» Your goal: The listing below should be written out exactly; please include all of it.

» Extracted data:
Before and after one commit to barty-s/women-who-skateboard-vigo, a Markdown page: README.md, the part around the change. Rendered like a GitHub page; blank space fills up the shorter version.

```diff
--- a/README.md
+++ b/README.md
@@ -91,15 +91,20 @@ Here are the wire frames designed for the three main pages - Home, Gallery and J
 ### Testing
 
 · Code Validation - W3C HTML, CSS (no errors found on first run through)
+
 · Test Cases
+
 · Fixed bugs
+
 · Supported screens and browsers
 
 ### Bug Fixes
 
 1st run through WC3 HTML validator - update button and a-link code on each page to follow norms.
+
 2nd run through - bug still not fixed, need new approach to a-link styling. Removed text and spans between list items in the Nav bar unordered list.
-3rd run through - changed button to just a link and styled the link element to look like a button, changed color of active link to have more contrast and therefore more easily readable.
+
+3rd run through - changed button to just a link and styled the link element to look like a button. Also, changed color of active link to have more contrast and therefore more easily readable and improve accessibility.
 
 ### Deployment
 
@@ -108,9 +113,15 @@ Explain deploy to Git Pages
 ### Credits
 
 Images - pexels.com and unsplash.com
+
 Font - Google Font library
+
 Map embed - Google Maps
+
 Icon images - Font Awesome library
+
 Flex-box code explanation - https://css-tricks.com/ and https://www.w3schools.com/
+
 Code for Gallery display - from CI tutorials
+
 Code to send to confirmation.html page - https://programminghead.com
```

» Expected answer:
Before and after one commit to barty-s/women-who-skateboard-vigo, a Markdown page: README.md, the part around the change. Rendered like a GitHub page; blank space fills up the shorter version.

```diff
--- a/README.md
+++ b/README.md
@@ -91,15 +91,20 @@ Here are the wire frames designed for the three main pages - Home, Gallery and J
 ### Testing
 
 · Code Validation - W3C HTML, CSS (no errors found on first run through)
+
 · Test Cases
+
 · Fixed bugs
+
 · Supported screens and browsers
 
 ### Bug Fixes
 
 1st run through WC3 HTML validator - update button and a-link code on each page to follow norms.
+
 2nd run through - bug still not fixed, need new approach to a-link styling. Removed text and spans between list items in the Nav bar unordered list.
-3rd run through - changed button to just a link and styled the link element to look like a button, changed color of active link to have more contrast and therefore more easily readable.
+
+3rd run through - changed button to just a link and styled the link element to look like a button. Also, changed color of active link to have more contrast and therefore more easily readable and improve accessibility.
 
 ### Deployment
 
@@ -108,9 +113,15 @@ Explain deploy to Git Pages
 ### Credits
 
 Images - pexels.com and unsplash.com
+
 Font - Google Font library
+
 Map embed - Google Maps
+
 Icon images - Font Awesome library
+
 Flex-box code explanation - https://css-tricks.com/ and https://www.w3schools.com/
+
 Code for Gallery display - from CI tutorials
+
 Code to send to confirmation.html page - https://programminghead.com
```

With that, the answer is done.